» What the task requires: Your response should consist of every entry, unchanged.

Version comparison data:
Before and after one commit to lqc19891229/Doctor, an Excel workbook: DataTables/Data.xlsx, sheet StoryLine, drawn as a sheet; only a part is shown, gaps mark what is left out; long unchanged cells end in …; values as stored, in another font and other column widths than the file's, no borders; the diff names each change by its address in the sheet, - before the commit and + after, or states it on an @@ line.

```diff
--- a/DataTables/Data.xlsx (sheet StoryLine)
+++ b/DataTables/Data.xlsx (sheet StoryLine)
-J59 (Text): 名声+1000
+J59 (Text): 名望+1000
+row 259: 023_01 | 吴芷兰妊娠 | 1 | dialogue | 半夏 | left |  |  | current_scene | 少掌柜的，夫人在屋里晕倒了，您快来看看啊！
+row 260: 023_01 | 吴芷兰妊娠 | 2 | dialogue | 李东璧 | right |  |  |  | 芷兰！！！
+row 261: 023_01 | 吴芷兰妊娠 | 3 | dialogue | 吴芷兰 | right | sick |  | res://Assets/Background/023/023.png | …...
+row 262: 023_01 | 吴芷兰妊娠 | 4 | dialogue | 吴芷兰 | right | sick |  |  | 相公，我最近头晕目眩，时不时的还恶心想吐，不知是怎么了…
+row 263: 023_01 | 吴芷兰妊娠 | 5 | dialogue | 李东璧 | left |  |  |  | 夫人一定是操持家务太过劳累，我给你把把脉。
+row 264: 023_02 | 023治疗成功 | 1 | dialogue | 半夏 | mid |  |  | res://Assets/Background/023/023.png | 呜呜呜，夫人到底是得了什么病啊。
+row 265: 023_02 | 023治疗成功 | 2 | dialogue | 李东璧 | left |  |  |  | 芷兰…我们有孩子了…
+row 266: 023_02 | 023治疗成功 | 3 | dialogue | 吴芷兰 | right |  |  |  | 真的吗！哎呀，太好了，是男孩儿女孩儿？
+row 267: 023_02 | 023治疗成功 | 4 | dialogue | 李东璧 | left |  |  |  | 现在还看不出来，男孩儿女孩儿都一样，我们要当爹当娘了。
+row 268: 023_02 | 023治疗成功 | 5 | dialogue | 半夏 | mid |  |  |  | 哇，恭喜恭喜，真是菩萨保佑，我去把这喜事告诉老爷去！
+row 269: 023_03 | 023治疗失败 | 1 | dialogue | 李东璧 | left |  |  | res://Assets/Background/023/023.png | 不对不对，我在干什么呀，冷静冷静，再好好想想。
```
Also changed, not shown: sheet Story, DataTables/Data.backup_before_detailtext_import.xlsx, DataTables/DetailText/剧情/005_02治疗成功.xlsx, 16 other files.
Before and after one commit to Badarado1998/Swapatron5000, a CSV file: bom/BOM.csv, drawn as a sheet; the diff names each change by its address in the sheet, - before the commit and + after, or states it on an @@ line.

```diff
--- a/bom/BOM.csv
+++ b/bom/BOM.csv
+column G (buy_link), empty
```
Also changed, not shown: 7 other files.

» Task result:
Before and after one commit to lqc19891229/Doctor, an Excel workbook: DataTables/Data.xlsx, sheet StoryLine, drawn as a sheet; only a part is shown, gaps mark what is left out; long unchanged cells end in …; values as stored, in another font and other column widths than the file's, no borders; the diff names each change by its address in the sheet, - before the commit and + after, or states it on an @@ line.

```diff
--- a/DataTables/Data.xlsx (sheet StoryLine)
+++ b/DataTables/Data.xlsx (sheet StoryLine)
-J59 (Text): 名声+1000
+J59 (Text): 名望+1000
+row 259: 023_01 | 吴芷兰妊娠 | 1 | dialogue | 半夏 | left |  |  | current_scene | 少掌柜的，夫人在屋里晕倒了，您快来看看啊！
+row 260: 023_01 | 吴芷兰妊娠 | 2 | dialogue | 李东璧 | right |  |  |  | 芷兰！！！
+row 261: 023_01 | 吴芷兰妊娠 | 3 | dialogue | 吴芷兰 | right | sick |  | res://Assets/Background/023/023.png | …...
+row 262: 023_01 | 吴芷兰妊娠 | 4 | dialogue | 吴芷兰 | right | sick |  |  | 相公，我最近头晕目眩，时不时的还恶心想吐，不知是怎么了…
+row 263: 023_01 | 吴芷兰妊娠 | 5 | dialogue | 李东璧 | left |  |  |  | 夫人一定是操持家务太过劳累，我给你把把脉。
+row 264: 023_02 | 023治疗成功 | 1 | dialogue | 半夏 | mid |  |  | res://Assets/Background/023/023.png | 呜呜呜，夫人到底是得了什么病啊。
+row 265: 023_02 | 023治疗成功 | 2 | dialogue | 李东璧 | left |  |  |  | 芷兰…我们有孩子了…
+row 266: 023_02 | 023治疗成功 | 3 | dialogue | 吴芷兰 | right |  |  |  | 真的吗！哎呀，太好了，是男孩儿女孩儿？
+row 267: 023_02 | 023治疗成功 | 4 | dialogue | 李东璧 | left |  |  |  | 现在还看不出来，男孩儿女孩儿都一样，我们要当爹当娘了。
+row 268: 023_02 | 023治疗成功 | 5 | dialogue | 半夏 | mid |  |  |  | 哇，恭喜恭喜，真是菩萨保佑，我去把这喜事告诉老爷去！
+row 269: 023_03 | 023治疗失败 | 1 | dialogue | 李东璧 | left |  |  | res://Assets/Background/023/023.png | 不对不对，我在干什么呀，冷静冷静，再好好想想。
```
Also changed, not shown: sheet Story, DataTables/Data.backup_before_detailtext_import.xlsx, DataTables/DetailText/剧情/005_02治疗成功.xlsx, 16 other files.
Before and after one commit to Badarado1998/Swapatron5000, a CSV file: bom/BOM.csv, drawn as a sheet; the diff names each change by its address in the sheet, - before the commit and + after, or states it on an @@ line.

```diff
--- a/bom/BOM.csv
+++ b/bom/BOM.csv
+column G (buy_link), empty
```
Also changed, not shown: 7 other files.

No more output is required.